I want to turn this week, in this year of faith series on common prayers we should all know, to one of the psalms, De Profundis ('Out of the Deep'), or Psalm 129 (130).
This psalm actually features in the Introit for today's Mass in the Extraordinary Form, but that is unsurprising as it is used fairly frequently in the liturgy.
It is probably best known though, in two particular contexts: as the six of the seven penitential psalms; and as a prayer for the dead.
It is relatively short, so certainly not that much of a challenge to memorize. And there is a partial indulgence attached to the recitation of it.
De profundis clamavi ad te, Domine; Domine, exaudi vocem meam.
Fiant aures tuæ intendentes in vocem deprecationis meæ.

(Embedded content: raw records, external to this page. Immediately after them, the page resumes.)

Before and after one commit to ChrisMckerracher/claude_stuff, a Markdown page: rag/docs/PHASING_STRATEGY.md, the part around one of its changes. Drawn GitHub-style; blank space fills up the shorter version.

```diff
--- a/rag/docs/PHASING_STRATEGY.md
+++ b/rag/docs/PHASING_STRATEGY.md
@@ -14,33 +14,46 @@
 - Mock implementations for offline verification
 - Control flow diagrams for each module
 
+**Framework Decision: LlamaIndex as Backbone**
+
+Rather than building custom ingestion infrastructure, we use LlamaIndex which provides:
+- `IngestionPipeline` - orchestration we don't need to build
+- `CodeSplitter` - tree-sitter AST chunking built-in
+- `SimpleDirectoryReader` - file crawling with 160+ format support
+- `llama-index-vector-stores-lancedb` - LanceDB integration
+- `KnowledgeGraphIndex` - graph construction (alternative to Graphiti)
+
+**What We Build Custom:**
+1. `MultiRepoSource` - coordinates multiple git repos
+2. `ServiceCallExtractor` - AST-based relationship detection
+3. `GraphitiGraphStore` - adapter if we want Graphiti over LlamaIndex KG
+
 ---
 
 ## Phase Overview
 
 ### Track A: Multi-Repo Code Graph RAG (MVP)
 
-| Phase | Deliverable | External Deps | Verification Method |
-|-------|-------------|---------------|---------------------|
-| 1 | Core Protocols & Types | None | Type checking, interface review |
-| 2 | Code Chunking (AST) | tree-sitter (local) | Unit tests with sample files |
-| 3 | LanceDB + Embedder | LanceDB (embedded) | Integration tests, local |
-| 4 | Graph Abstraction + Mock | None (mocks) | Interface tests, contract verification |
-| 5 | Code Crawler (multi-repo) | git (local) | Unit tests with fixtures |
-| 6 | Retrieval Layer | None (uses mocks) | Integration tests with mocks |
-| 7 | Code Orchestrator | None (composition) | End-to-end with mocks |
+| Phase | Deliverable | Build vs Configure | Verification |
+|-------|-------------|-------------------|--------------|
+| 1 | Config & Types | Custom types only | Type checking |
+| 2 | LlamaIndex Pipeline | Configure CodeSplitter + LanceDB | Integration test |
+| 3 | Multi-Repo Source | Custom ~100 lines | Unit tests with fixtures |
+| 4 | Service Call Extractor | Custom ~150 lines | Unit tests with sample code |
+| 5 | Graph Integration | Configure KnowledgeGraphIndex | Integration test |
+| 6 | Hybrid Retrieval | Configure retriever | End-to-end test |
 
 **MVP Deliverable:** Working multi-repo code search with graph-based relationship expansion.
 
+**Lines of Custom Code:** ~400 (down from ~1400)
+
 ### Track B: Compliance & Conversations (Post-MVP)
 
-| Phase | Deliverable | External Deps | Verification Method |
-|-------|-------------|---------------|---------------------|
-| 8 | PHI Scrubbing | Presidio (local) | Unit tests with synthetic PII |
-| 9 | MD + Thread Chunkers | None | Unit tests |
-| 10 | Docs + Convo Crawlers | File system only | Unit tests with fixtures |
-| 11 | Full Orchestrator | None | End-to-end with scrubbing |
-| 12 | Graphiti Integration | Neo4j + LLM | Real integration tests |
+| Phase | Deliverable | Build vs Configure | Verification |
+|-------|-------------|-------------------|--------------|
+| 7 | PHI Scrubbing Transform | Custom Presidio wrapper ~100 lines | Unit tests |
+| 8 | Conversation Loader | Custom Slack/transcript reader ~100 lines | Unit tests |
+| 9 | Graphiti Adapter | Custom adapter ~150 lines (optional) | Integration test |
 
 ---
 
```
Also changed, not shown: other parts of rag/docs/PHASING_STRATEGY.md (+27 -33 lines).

Si iniquitates observaveris, Domine, Domine, quis sustinebit?
Quia apud te propitiatio est; et propter legem tuam sustinui te, Domine.
Sustinuit anima mea in verbo ejus: speravit anima mea in Domino.
A custodia matutina usque ad noctem, speret Israël in Domino.
Quia apud Dominum misericordia, et copiosa apud eum redemptio.
Et ipse redimet Israël ex omnibus iniquitatibus ejus.
You can hear it read aloud in Latin here.
Out of the depths I have cried to you, O Lord: Lord, hear my voice.
Let your ears be attentive to the voice of my supplication.
If you, O Lord, will mark iniquities: Lord, who shall stand it.
For with you there is merciful forgiveness: and by reason of your law, I have waited for you, O Lord. My soul has relied on his word: My soul has hoped in the Lord.
From the morning watch even until night, let Israel hope in the Lord.
Because with the Lord there is mercy: and with him plentiful redemption.
And he shall redeem Israel from all his iniquities